So, if the heavily tattooed individual depicted on the Facebook post were to apply for parole under the BBB, and is not otherwise inadmissible under section 212(a)(2) of the INA (or any other restrictions in section 60001), DHS would be required to grant him parole.

That would allow him to remain for another five to 10 years — even if officers know dispositively that he “intentionally participated in an organized criminal gang” to further the gang’s illegal activities — unless and until he is convicted of a removable offense under section 212(a)(2) of the INA.

The Low Clearance Rate for Criminal Offenses

This is not some sort of strawman assertion. There are plenty of criminals who go unpunished.

In 2020, just 54.4 percent of all murders and non-negligent homicides in the United States were “cleared”, meaning that either someone was arrested for the offense or an offender has been identified. Conversely, 45.6 percent of those who committed murder and non-negligent homicide were never dispositively identified and punished.

Curiously, murder is on the high side of the clearance scale. The clearance rate for rape (a common gang crime) was just 30.6 percent, and for robbery (a source of gang revenue), just 28.8 percent of cases were cleared in 2020. Arson, alluded to in PolitiFact? The clearance rate was a paltry 21.5 percent.

The Qualified and Subjective Statements in the Expert’s Opinion

I would be remiss if I were not to mention that the PolitiFact author cites a separate expert who explains, with qualifiers “almost every serious crime will disqualify you from the parole program under this bill”. (Emphasis added.) That is in quotes in the article.

To the degree that the expert in question means that “convictions for almost every serious crime will disqualify” aliens for parole in section 60001, that is a reasonable (if subjective) statement, but only if you don’t consider simple assault and DUI to be “serious crimes”, or unpunished offenses to be serious.

Drunk driving is responsible for more than 10,000 deaths on an annual basis, however, and costs tens of billions of dollars in deaths and damages each year.
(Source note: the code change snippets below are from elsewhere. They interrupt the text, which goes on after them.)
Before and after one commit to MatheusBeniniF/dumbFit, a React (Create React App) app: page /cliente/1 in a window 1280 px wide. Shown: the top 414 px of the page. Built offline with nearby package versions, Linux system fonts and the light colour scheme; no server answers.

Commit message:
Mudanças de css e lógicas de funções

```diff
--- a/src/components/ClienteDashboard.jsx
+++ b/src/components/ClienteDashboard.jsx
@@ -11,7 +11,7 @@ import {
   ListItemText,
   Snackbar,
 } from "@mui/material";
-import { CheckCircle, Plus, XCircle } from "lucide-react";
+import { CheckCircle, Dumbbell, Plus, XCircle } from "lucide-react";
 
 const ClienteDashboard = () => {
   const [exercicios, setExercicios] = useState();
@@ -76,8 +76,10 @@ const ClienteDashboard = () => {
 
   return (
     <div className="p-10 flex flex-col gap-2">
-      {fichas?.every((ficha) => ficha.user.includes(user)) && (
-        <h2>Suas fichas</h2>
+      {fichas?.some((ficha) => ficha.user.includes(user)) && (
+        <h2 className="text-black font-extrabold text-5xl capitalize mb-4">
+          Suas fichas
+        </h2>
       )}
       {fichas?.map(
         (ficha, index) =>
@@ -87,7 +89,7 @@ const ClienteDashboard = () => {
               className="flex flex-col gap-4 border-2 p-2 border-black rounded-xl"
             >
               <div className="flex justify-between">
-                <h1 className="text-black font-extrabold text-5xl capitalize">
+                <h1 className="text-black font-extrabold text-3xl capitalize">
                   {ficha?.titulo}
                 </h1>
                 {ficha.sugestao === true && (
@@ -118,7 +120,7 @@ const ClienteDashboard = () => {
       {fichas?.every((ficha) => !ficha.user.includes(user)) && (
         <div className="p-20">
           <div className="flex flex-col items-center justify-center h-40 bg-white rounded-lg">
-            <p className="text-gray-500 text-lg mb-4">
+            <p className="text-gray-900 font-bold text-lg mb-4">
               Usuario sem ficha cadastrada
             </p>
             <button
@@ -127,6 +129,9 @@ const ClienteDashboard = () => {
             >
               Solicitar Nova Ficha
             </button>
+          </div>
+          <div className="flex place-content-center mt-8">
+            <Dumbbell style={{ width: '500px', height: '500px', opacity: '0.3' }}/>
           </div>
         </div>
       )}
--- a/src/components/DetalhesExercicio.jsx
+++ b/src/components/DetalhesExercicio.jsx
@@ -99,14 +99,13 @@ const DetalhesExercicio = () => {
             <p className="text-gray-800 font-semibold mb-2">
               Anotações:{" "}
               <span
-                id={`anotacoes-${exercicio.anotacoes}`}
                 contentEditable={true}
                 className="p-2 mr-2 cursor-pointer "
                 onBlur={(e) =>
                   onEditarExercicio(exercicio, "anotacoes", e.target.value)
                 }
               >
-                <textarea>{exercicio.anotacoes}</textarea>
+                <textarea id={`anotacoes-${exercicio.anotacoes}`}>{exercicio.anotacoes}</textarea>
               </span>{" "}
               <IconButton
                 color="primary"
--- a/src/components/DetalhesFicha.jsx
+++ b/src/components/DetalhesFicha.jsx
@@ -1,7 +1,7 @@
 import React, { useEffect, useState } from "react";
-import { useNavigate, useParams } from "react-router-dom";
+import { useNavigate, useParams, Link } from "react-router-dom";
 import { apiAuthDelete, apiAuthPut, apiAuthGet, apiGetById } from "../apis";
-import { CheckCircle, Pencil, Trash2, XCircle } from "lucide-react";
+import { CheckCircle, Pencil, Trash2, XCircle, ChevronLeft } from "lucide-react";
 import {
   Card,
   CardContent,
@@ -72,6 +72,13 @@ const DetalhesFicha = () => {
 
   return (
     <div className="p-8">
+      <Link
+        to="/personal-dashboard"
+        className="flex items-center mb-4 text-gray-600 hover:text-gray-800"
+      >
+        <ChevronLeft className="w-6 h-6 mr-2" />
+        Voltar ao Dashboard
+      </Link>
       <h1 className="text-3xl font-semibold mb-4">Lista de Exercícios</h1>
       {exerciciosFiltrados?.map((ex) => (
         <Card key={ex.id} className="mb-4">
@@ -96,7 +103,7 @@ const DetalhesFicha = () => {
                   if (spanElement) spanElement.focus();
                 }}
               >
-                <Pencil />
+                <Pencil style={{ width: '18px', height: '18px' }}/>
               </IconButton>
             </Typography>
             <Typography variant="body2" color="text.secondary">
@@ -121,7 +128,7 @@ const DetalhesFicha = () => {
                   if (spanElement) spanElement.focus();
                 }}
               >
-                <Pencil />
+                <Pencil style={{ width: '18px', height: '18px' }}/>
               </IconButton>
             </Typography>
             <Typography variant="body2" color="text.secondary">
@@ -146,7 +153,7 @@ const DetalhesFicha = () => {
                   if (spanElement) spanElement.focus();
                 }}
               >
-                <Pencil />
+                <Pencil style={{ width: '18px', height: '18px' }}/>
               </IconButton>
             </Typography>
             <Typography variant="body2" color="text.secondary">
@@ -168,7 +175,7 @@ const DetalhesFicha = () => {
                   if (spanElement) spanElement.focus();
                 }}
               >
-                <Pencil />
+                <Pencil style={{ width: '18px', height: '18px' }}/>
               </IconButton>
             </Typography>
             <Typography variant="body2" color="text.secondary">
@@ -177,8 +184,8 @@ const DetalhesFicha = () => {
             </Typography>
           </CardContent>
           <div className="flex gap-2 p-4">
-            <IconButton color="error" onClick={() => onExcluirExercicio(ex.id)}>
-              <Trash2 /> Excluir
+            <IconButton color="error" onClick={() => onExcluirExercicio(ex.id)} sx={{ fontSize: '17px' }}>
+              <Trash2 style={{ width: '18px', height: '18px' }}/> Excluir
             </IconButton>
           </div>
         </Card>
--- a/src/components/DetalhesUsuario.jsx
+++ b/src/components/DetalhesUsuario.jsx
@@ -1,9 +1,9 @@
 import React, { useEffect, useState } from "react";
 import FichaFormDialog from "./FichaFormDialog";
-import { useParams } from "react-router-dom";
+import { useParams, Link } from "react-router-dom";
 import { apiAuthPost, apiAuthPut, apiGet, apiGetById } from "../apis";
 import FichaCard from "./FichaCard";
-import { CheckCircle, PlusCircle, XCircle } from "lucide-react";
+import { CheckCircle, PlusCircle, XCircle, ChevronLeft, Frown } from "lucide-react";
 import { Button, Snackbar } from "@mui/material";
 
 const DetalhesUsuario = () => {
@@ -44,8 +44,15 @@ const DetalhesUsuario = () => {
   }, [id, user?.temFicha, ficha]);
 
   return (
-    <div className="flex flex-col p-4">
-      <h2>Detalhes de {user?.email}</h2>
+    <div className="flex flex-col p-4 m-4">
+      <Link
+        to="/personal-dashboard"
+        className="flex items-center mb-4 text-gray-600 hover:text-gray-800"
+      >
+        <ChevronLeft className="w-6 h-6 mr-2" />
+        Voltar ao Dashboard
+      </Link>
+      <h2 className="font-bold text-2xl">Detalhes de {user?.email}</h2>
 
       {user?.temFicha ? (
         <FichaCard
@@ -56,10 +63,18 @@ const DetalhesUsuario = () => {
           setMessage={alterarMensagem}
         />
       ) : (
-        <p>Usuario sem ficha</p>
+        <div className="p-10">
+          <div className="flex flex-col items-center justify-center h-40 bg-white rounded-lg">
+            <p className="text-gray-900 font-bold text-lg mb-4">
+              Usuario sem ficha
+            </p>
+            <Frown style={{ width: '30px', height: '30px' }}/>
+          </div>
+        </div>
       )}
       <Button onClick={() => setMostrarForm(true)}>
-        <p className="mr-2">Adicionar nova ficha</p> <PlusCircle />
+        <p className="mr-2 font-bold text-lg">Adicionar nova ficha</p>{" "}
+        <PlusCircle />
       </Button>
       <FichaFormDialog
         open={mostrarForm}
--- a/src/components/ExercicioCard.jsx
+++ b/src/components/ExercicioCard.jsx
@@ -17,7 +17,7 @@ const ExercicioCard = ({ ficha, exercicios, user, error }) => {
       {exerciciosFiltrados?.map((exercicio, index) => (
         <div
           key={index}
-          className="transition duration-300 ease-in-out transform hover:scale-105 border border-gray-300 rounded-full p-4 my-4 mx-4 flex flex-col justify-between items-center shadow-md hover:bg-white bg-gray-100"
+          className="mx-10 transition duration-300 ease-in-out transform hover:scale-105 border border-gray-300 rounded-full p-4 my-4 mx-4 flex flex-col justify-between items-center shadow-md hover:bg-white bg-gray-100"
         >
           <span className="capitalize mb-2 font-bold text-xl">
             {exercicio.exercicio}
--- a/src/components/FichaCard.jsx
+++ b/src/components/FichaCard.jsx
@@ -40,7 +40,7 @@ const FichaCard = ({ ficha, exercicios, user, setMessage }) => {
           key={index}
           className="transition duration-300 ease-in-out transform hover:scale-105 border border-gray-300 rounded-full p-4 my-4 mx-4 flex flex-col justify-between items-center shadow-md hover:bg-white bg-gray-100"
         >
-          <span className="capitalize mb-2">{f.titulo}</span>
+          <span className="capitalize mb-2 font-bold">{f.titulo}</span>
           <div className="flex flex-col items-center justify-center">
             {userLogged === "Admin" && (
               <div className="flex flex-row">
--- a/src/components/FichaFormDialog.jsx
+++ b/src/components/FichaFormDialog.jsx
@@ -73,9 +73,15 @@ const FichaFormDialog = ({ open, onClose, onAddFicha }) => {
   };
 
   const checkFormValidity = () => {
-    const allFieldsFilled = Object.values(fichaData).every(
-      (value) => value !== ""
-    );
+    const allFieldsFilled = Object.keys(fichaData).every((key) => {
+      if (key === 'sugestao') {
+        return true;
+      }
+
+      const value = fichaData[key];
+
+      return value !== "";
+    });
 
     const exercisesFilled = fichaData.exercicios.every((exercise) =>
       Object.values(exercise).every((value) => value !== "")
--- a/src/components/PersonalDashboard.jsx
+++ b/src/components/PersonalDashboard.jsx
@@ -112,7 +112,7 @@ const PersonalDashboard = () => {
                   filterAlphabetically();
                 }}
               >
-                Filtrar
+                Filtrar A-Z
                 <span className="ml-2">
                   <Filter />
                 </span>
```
That is a “serious crime” in my opinion, however, especially if you can have 10 or more DUI convictions and still be eligible for parole under section 60001.

Note further that the PolitiFact article contains a box at the top that summarizes the findings therein, captioned “IF YOUR TIME IS SHORT”. It states: “People convicted of crimes would not be eligible for immigration parole.” As the qualifiers in the second referenced expert’s statement suggest, that just isn’t true.

How Facebook and Fact-Checkers Shut Down Debate

One can take issue with the salacious image on the Facebook post in question and still concede that while the facts presented therein are open to debate, they are still largely correct, depending on how you define specific terms like “criminal illegal aliens”.

Here’s the problem. PolitiFact states: “The image, shared on Facebook, was flagged as part of Facebook’s efforts to combat false news and misinformation on its News Feed”. That means the debate will never take place, and readers who don’t know better will simply look at the conclusory statement that aliens “convicted of crimes” aren’t eligible for amnesty under H.R. 5376 and believe it to be true.

If it seems like I am being overly harsh on the author of that article, I don’t blame him for his lack of understanding of immigration law. His error, however, is in limiting the experts on which he relies. I have written about this specific provision in the BBB and would have been happy to talk him through it. He never called, nor did he ever appear to have talked to anyone skeptical about this mass amnesty.

Most chillingly, after the quote about “Facebook’s efforts to combat false news and misinformation”, he states (in parentheses): “Read more about our partnership with Facebook.” The link therein takes you to a separate Facebook page captioned “How is Facebook addressing false information through independent fact-checkers?”

I will assume (without conceding) that the PolitiFact author is independent; the problem is that his “fact-check” lacks context, and in places is just wrong (as explained above). Notably, “Providing more context on false information” is one of the things that Facebook claims it relies on fact-checkers to provide. Quis custodiet ipsos custodes? I will, assuming that this post is not flagged by the uninformed.